Work required
Your answer should consist of each line below that includes the word "request".

***** Information given *****

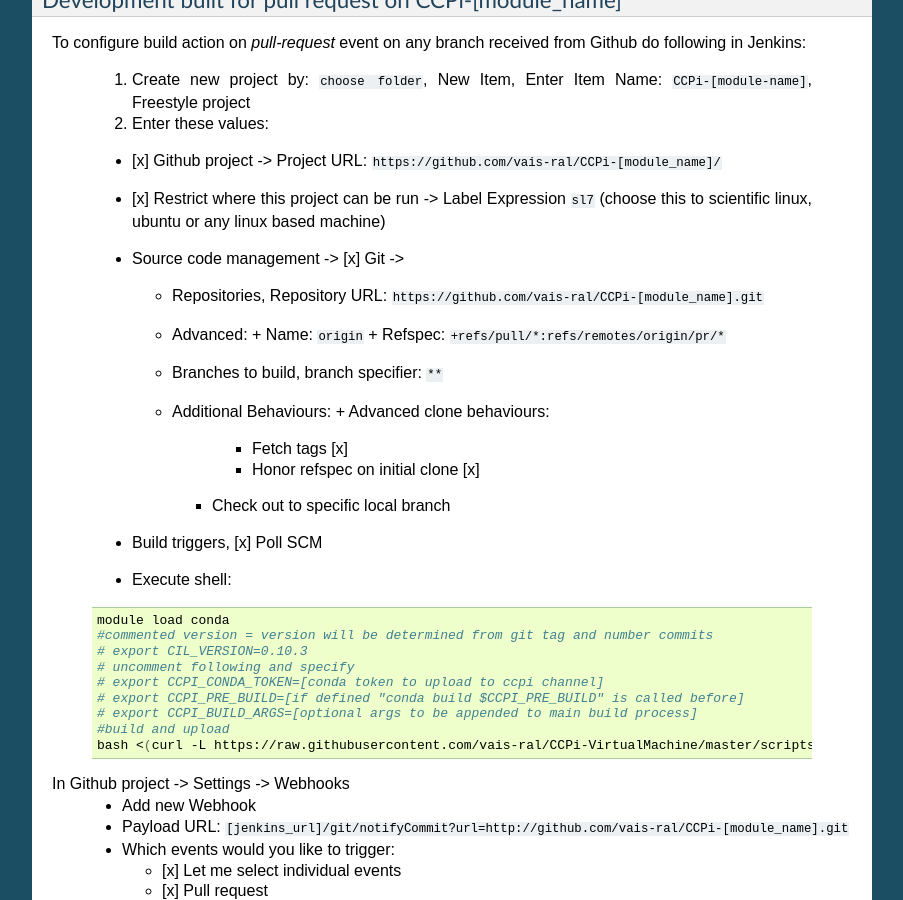
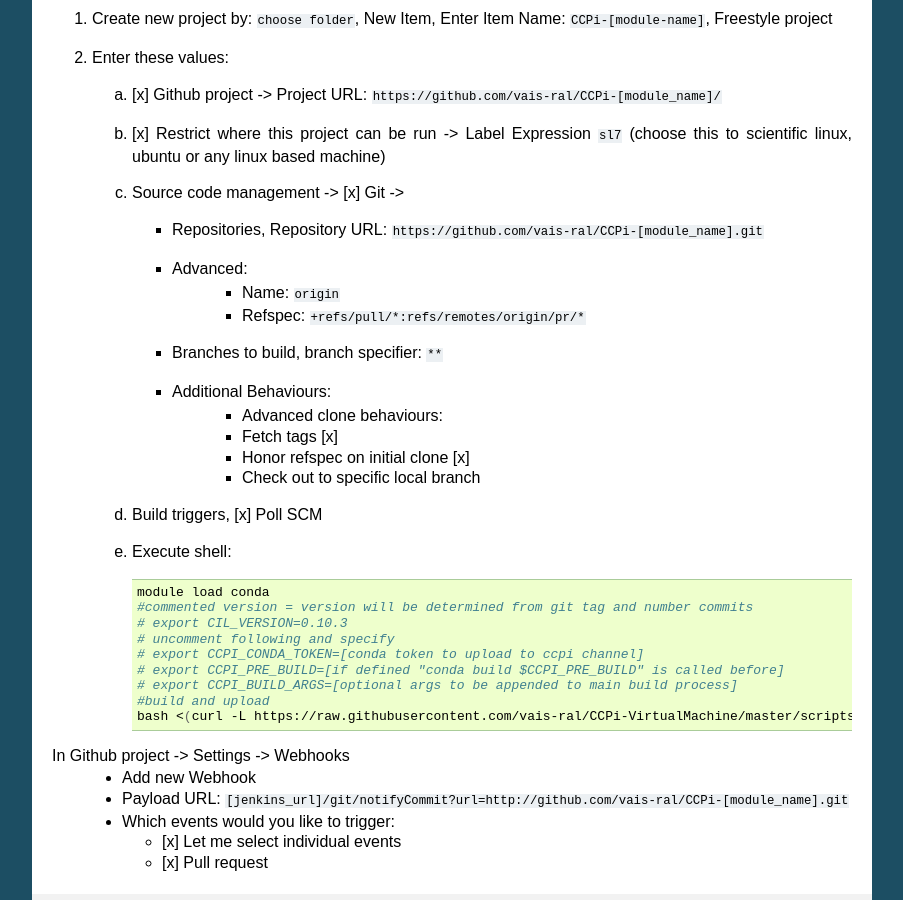
Before and after one commit to vais-ral/CIL-Docs, a Sphinx documentation site: the page built from docs/buildandtestautomation.rst, in a window 1280 px wide and 900 px high, scrolled down 3857 px. Shown: the whole window, without its empty margins (198-1101 px from the left). Built offline with Sphinx 7.4.7, drawn with Linux system fonts in a browser that asks for light colours.

Commit message:
Update buildandtestautomation.rst

```diff
--- a/docs/buildandtestautomation.rst
+++ b/docs/buildandtestautomation.rst
@@ -48,46 +48,48 @@ Production built for CCPi-[module_name]
 Jenkins is pressumed to contain only "Git" and "Github" plugins. No other plugins are required.
 
 To configure build action on `push` event on `master` branch received from Github do following in Jenkins:
-  1. Create new project by: ``choose folder``, New Item, Enter Item Name: ``CCPi-[module-name]``, Freestyle project
-  2. Enter these values:
 
-  * [x] Github project -> Project URL: ``https://github.com/vais-ral/CCPi-[module_name]/``
+1. Create new project by: ``choose folder``, New Item, Enter Item Name: ``CCPi-[module-name]``, Freestyle project
 
-  * [x] Restrict where this project can be run -> Label Expression ``sl7``  (choose this to scientific linux, ubuntu or any linux based machine)
+2. Enter these values:
 
-  .. image:: ../pics/ccpibuild1.png
+   a. [x] Github project -> Project URL: ``https://github.com/vais-ral/CCPi-[module_name]/``
 
-  * Source code management -> [x] Git ->
+   b. [x] Restrict where this project can be run -> Label Expression ``sl7``  (choose this to scientific linux, ubuntu or any linux based machine)
 
-    - Repositories, Repository URL: ``https://github.com/vais-ral/CCPi-[module_name].git``
+   .. image:: ../pics/ccpibuild1.png
 
-    - Branches to build, branch specifier: ``*/master``
+   c. Source code management -> [x] Git ->
 
-    - Additional Behaviours, Check out to specific local branch
+      - Repositories, Repository URL: ``https://github.com/vais-ral/CCPi-[module_name].git``
 
-  .. image:: ../pics/ccpibuild2.png
+      - Branches to build, branch specifier: ``*/master``
 
-  * Build triggers, [x] Github hook trigger for GITScm polling
+      - Additional Behaviours, Check out to specific local branch
 
-  .. image:: ../pics/ccpibuild3.png
+      .. image:: ../pics/ccpibuild2.png
 
-  * Execute shell:
+   d. Build triggers, [x] Github hook trigger for GITScm polling
 
-  .. code-block:: shell
+     .. image:: ../pics/ccpibuild3.png
 
-   module load conda
-   #commented version = version will be determined from git tag and number commits
-   # export CIL_VERSION=0.10.3
-   # uncomment following and specify
-   # export CCPI_CONDA_TOKEN=[conda token to upload to ccpi channel]
-   # export CCPI_PRE_BUILD=[if defined "conda build $CCPI_PRE_BUILD" is called before]
-   # export CCPI_BUILD_ARGS=[optional args to be appended to main build process]
-   #build and upload
-   bash <(curl -L https://raw.githubusercontent.com/vais-ral/CCPi-VirtualMachine/master/scripts/jenkins-build.sh)
+   e. Execute shell:
 
-  .. image:: ../pics/ccpibuild4.png
+      .. code-block:: shell
 
-  * (Optionally) specify post build action like email notification etc.
+         module load conda
+         #commented version = version will be determined from git tag and number commits
+         # export CIL_VERSION=0.10.3
+         # uncomment following and specify
+         # export CCPI_CONDA_TOKEN=[conda token to upload to ccpi channel]
+         # export CCPI_PRE_BUILD=[if defined "conda build $CCPI_PRE_BUILD" is called before]
+         # export CCPI_BUILD_ARGS=[optional args to be appended to main build process]
+         #build and upload
+         bash <(curl -L https://raw.githubusercontent.com/vais-ral/CCPi-VirtualMachine/master/scripts/jenkins-build.sh)
+
+      .. image:: ../pics/ccpibuild4.png
+
+   f. (Optionally) specify post build action like email notification etc.
 
 .. note:: Note that repository url ends with `.git` suffix.
     Otherwise notification from github are ignored.
@@ -108,39 +110,40 @@ Development built for pull request on CCPi-[module_name]
 ~~~~~~~~~~~~~~~~~~~~~~~~~~~~~~~~~~~~~~~~~~~~~~~~~~~~~~~~
 To configure build action on `pull-request` event on any branch received from Github do following in Jenkins:
 
-  1. Create new project by: ``choose folder``, New Item, Enter Item Name: ``CCPi-[module-name]``, Freestyle project
-  2. Enter these values:
+1. Create new project by: ``choose folder``, New Item, Enter Item Name: ``CCPi-[module-name]``, Freestyle project
 
-  * [x] Github project -> Project URL: ``https://github.com/vais-ral/CCPi-[module_name]/``
+2. Enter these values:
 
-  * [x] Restrict where this project can be run -> Label Expression ``sl7``  (choose this to scientific linux, ubuntu or any linux based machine)
+   a. [x] Github project -> Project URL: ``https://github.com/vais-ral/CCPi-[module_name]/``
 
-  * Source code management -> [x] Git ->
+   b. [x] Restrict where this project can be run -> Label Expression ``sl7``  (choose this to scientific linux, ubuntu or any linux based machine)
 
-    - Repositories, Repository URL: ``https://github.com/vais-ral/CCPi-[module_name].git``
-    - Advanced:
-      + Name: ``origin``
-      + Refspec: ``+refs/pull/*:refs/remotes/origin/pr/*``
-    - Branches to build, branch specifier: ``**``
-    - Additional Behaviours:
-      + Advanced clone behaviours:
-        + Fetch tags [x]
-        + Honor refspec on initial clone [x]
-      + Check out to specific local branch
-  * Build triggers, [x] Poll SCM
-  * Execute shell::
+   c. Source code management -> [x] Git ->
 
-  .. code-block:: shell
+      - Repositories, Repository URL: ``https://github.com/vais-ral/CCPi-[module_name].git``
+      - Advanced:
+         + Name: ``origin``
+         + Refspec: ``+refs/pull/*:refs/remotes/origin/pr/*``
+      - Branches to build, branch specifier: ``**``
+      - Additional Behaviours:
+         + Advanced clone behaviours:
+         + Fetch tags [x]
+         + Honor refspec on initial clone [x]
+         + Check out to specific local branch
+   d. Build triggers, [x] Poll SCM
+   e. Execute shell:
 
-   module load conda
-   #commented version = version will be determined from git tag and number commits
-   # export CIL_VERSION=0.10.3
-   # uncomment following and specify
-   # export CCPI_CONDA_TOKEN=[conda token to upload to ccpi channel]
-   # export CCPI_PRE_BUILD=[if defined "conda build $CCPI_PRE_BUILD" is called before]
-   # export CCPI_BUILD_ARGS=[optional args to be appended to main build process]
-   #build and upload
-   bash <(curl -L https://raw.githubusercontent.com/vais-ral/CCPi-VirtualMachine/master/scripts/jenkins-build.sh)
+      .. code-block:: shell
+
+         module load conda
+         #commented version = version will be determined from git tag and number commits
+         # export CIL_VERSION=0.10.3
+         # uncomment following and specify
+         # export CCPI_CONDA_TOKEN=[conda token to upload to ccpi channel]
+         # export CCPI_PRE_BUILD=[if defined "conda build $CCPI_PRE_BUILD" is called before]
+         # export CCPI_BUILD_ARGS=[optional args to be appended to main build process]
+         #build and upload
+         bash <(curl -L https://raw.githubusercontent.com/vais-ral/CCPi-VirtualMachine/master/scripts/jenkins-build.sh)
 
 In Github project -> Settings -> Webhooks
   * Add new Webhook
```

*****

Output
@@ -108,39 +110,40 @@ Development built for pull request on CCPi-[module_name]
 To configure build action on `pull-request` event on any branch received from Github do following in Jenkins:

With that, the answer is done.